Joining a growing consensus within asset management, the two companies said they will take on the cost of third-party investment research for affected clients rather than pass it on in the form of higher charges.
Only a handful of managers including Schroders, Janus Henderson and Amundi have said they will pass costs on to clients.
Nicolas Moreau, head of Deutsche Asset Management and member of the management board of Deutsche Bank, said: “As we strive to deliver both certainty and transparency to our clients, I am pleased to announce that Deutsche Asset Management will absorb the cost of external research for funds under the new Mifid II directive.
“We strongly believe that our approach is the best possible solution to the requirements of the new directive and that it will allow us to remain fully committed to delivering market-leading solutions to our clients.”
European financial regulation
Unbundling guidance wrapped up in Mifid II gives firms the choice to pass the cost of research and analysis bought from brokers or banks on or cover it themselves.
The new European rules mean firms selling research will have to invoice separately for the work they do for clients from January 2018. The industry has been split over how best to confront the issue.
In a statement Franklin Templeton said: “We strongly believe that third-party research makes an important contribution to our internal research process and brings an independent perspective to challenge and enhance our own.”
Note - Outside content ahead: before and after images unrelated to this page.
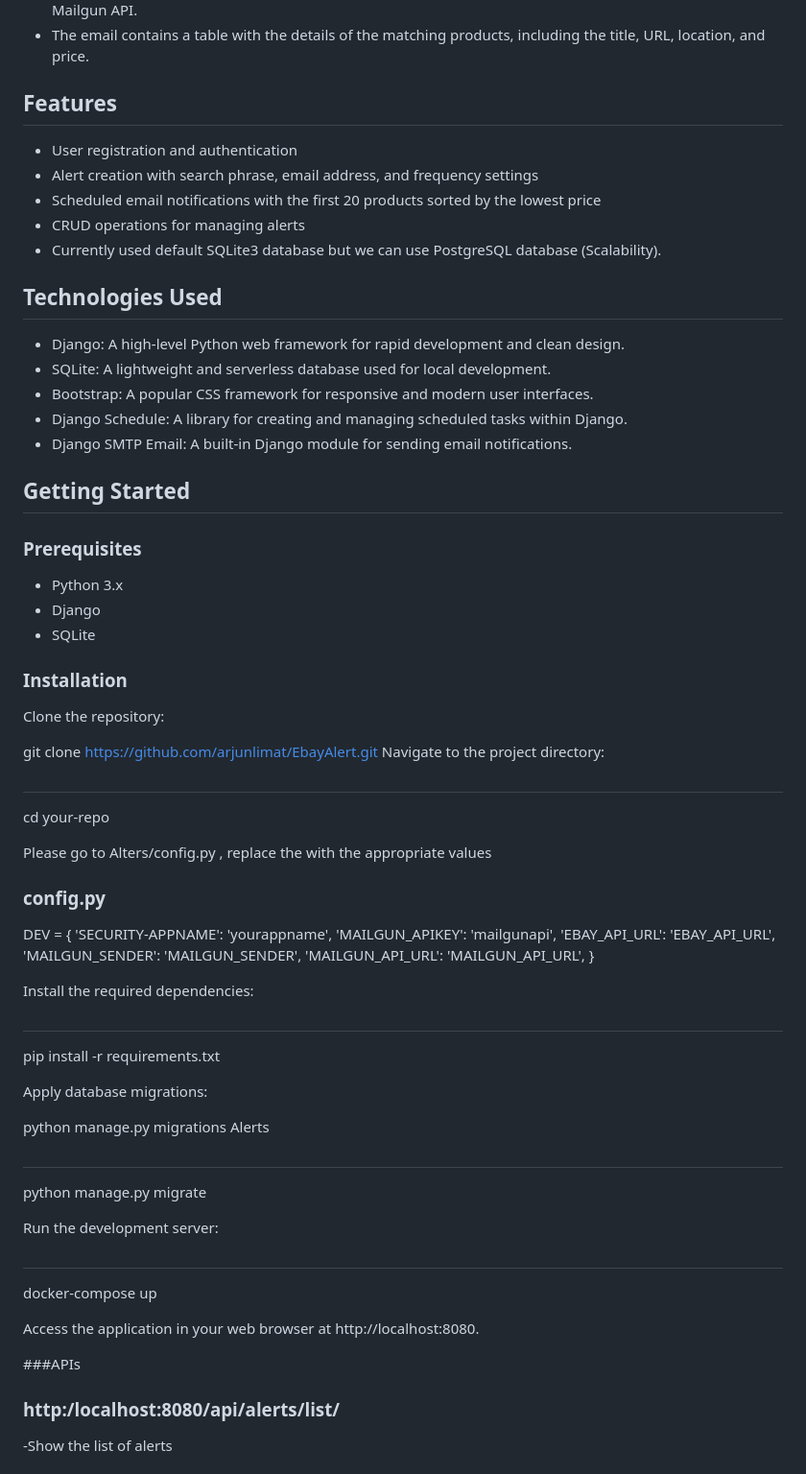
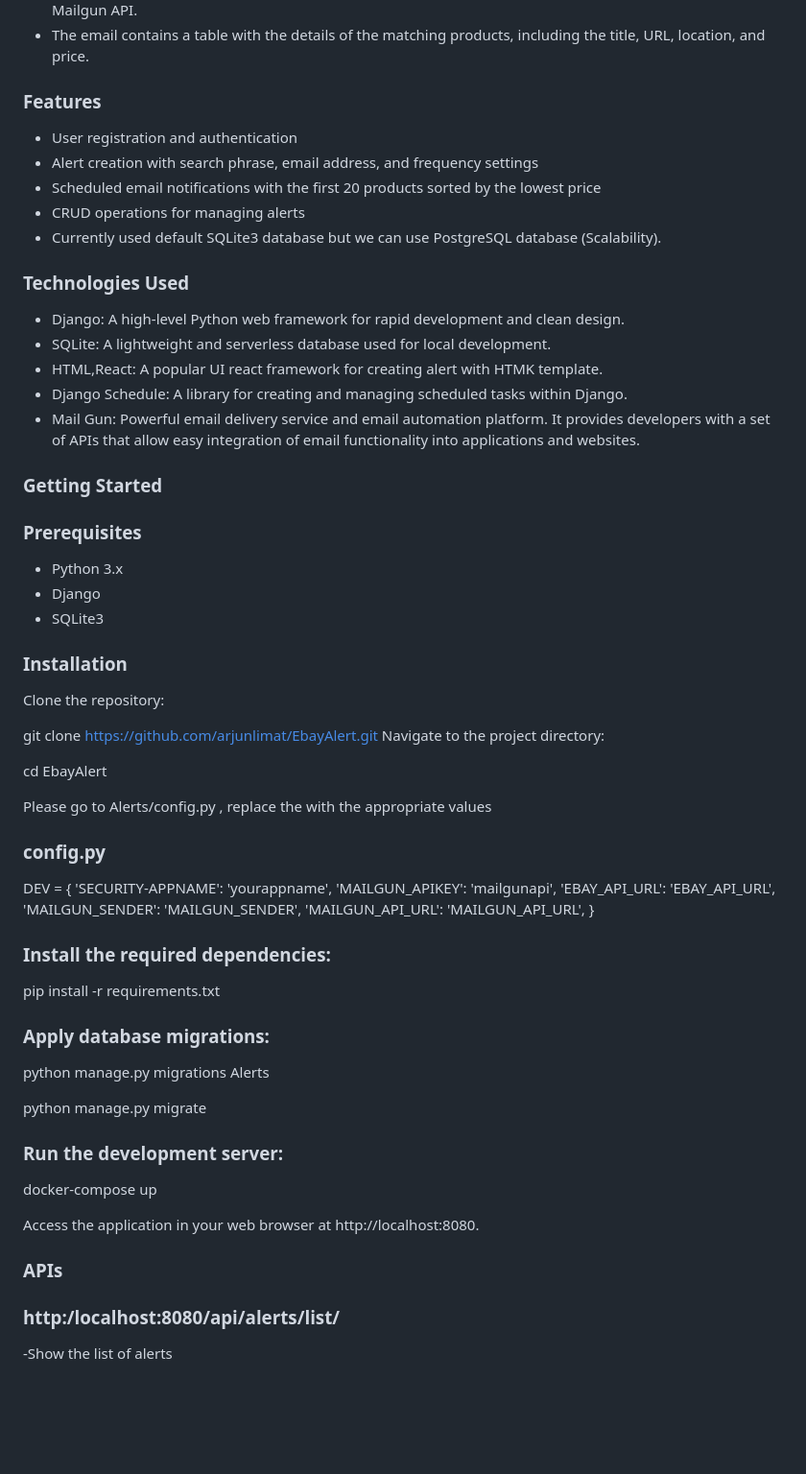
Before and after one commit to arjunlimat/EbayAlert, a Markdown page: README.md, the part around the change printed below. Shown: that part at 96% size. GitHub-like rendering; blank space fills up the shorter version.

```diff
--- a/README.md
+++ b/README.md
@@ -10,7 +10,7 @@ This project allows users to set up alerts for specific product searches on eBay
 - If new products are found or the prices change, an email is sent to the user's email address using the Mailgun API.
 - The email contains a table with the details of the matching products, including the title, URL, location, and price.
 
-## Features
+### Features
 
 - User registration and authentication
 - Alert creation with search phrase, email address, and frequency settings
@@ -18,21 +18,22 @@ This project allows users to set up alerts for specific product searches on eBay
 - CRUD operations for managing alerts
 - Currently used default SQLite3 database but we can use PostgreSQL database (Scalability).
 
-## Technologies Used
+### Technologies Used
 
 - Django: A high-level Python web framework for rapid development and clean design.
 - SQLite: A lightweight and serverless database used for local development.
-- Bootstrap: A popular CSS framework for responsive and modern user interfaces.
+- HTML,React: A popular UI react framework for creating alert with HTMK template.
 - Django Schedule: A library for creating and managing scheduled tasks within Django.
-- Django SMTP Email: A built-in Django module for sending email notifications.
+- Mail Gun:  Powerful email delivery service and email automation platform.
+It provides developers with a set of APIs that allow easy integration of email functionality into applications and websites.
 
-## Getting Started
+### Getting Started
 
 ### Prerequisites
 
 - Python 3.x
 - Django
-- SQLite
+- SQLite3
 
 ### Installation
 
@@ -41,11 +42,9 @@ Clone the repository:
 git clone https://github.com/arjunlimat/EbayAlert.git
 Navigate to the project directory:
 
-##
+cd EbayAlert
 
-cd your-repo
-
-Please go to Alters/config.py , replace the with the appropriate values
+Please go to Alerts/config.py , replace the with the appropriate values
 ### config.py
 DEV = {
     'SECURITY-APPNAME': 'yourappname',
@@ -55,27 +54,23 @@ DEV = {
     'MAILGUN_API_URL': 'MAILGUN_API_URL',
 }
 
-Install the required dependencies:
-
-##
+### Install the required dependencies:
 
 pip install -r requirements.txt
 
-Apply database migrations:
+### Apply database migrations:
 
 python manage.py migrations Alerts
 
-##
-
 python manage.py migrate
 
-Run the development server:
-##
+### Run the development server:
+
 docker-compose up
 
 Access the application in your web browser at http://localhost:8080.
 
-###APIs
+### APIs
 
 ### http:/localhost:8080/api/alerts/list/
 
```
Also changed, not shown: other parts of README.md (+13 -14 lines).
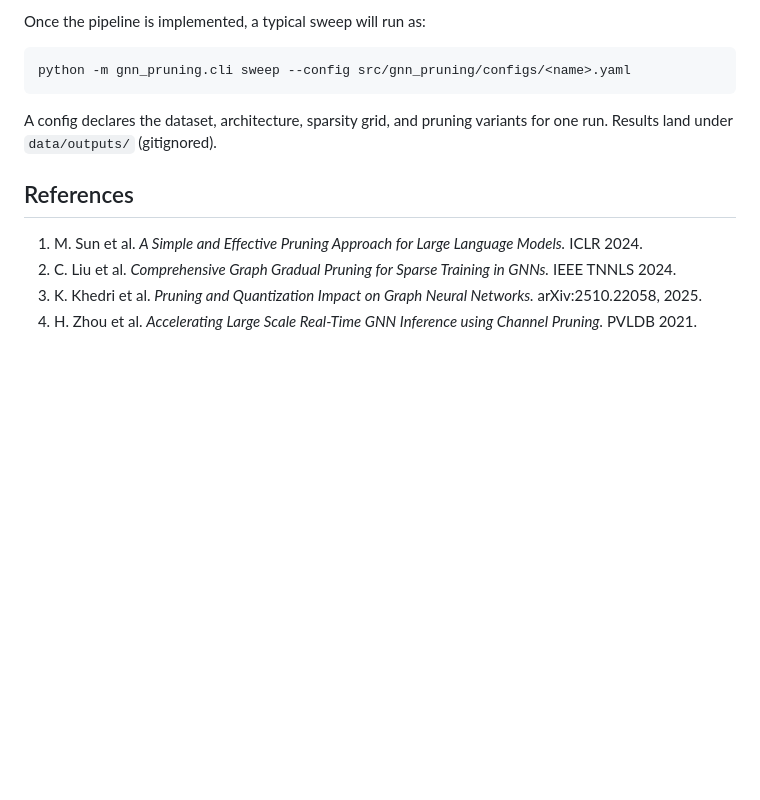
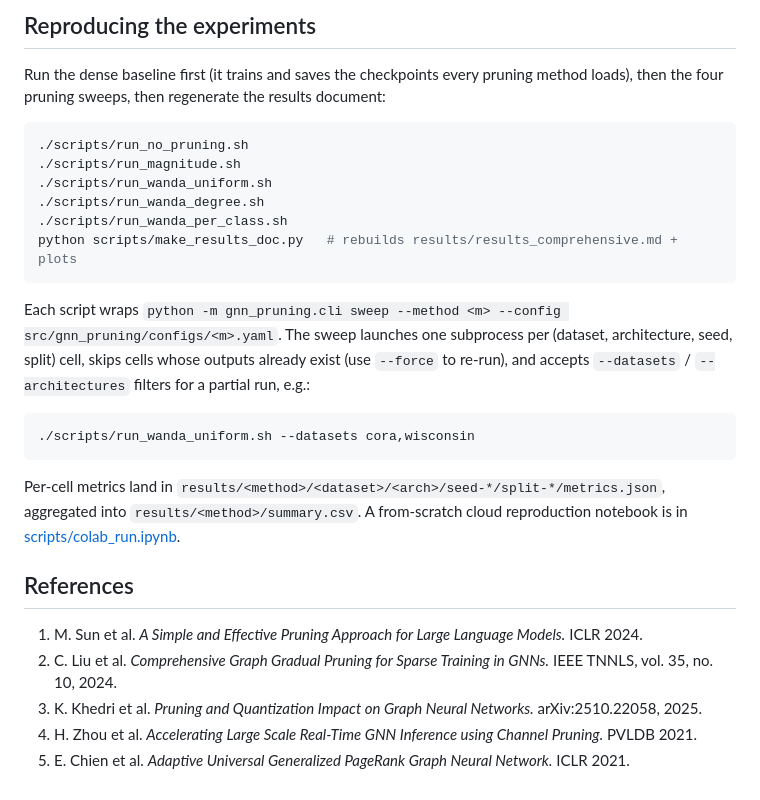
Before and after one commit to Mike-Mans/GNN-Pruning-Research, a Markdown page: README.md, the part around one of its changes. GitHub-like rendering; blank space fills up the shorter version.

````diff
--- a/README.md
+++ b/README.md
@@ -61,15 +66,29 @@ pip install -e .
 
-Once the pipeline is implemented, a typical sweep will run as:
+## Reproducing the experiments
+
+Run the dense baseline first (it trains and saves the checkpoints every pruning method loads), then the four pruning sweeps, then regenerate the results document:
 
 ```sh
-python -m gnn_pruning.cli sweep --config src/gnn_pruning/configs/<name>.yaml
+./scripts/run_no_pruning.sh
+./scripts/run_magnitude.sh
+./scripts/run_wanda_uniform.sh
+./scripts/run_wanda_degree.sh
+./scripts/run_wanda_per_class.sh
+python scripts/make_results_doc.py   # rebuilds results/results_comprehensive.md + plots
 ```
 
-A config declares the dataset, architecture, sparsity grid, and pruning variants for one run. Results land under `data/outputs/` (gitignored).
+Each script wraps `python -m gnn_pruning.cli sweep --method <m> --config src/gnn_pruning/configs/<m>.yaml`. The sweep launches one subprocess per (dataset, architecture, seed, split) cell, skips cells whose outputs already exist (use `--force` to re-run), and accepts `--datasets` / `--architectures` filters for a partial run, e.g.:
+
+```sh
+./scripts/run_wanda_uniform.sh --datasets cora,wisconsin
+```
+
+Per-cell metrics land in `results/<method>/<dataset>/<arch>/seed-*/split-*/metrics.json`, aggregated into `results/<method>/summary.csv`. A from-scratch cloud reproduction notebook is in [scripts/colab_run.ipynb](scripts/colab_run.ipynb).
 
 ## References
 
 1. M. Sun et al. *A Simple and Effective Pruning Approach for Large Language Models.* ICLR 2024.
-2. C. Liu et al. *Comprehensive Graph Gradual Pruning for Sparse Training in GNNs.* IEEE TNNLS 2024.
+2. C. Liu et al. *Comprehensive Graph Gradual Pruning for Sparse Training in GNNs.* IEEE TNNLS, vol. 35, no. 10, 2024.
 3. K. Khedri et al. *Pruning and Quantization Impact on Graph Neural Networks.* arXiv:2510.22058, 2025.
 4. H. Zhou et al. *Accelerating Large Scale Real-Time GNN Inference using Channel Pruning.* PVLDB 2021.
+5. E. Chien et al. *Adaptive Universal Generalized PageRank Graph Neural Network.* ICLR 2021.
````
Also changed, not shown: other parts of README.md (+24 -19 lines).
Firms including Fidelity and BlackRock are among the asset managers yet to confirm how they will deal with research costs from January 2018 onwards.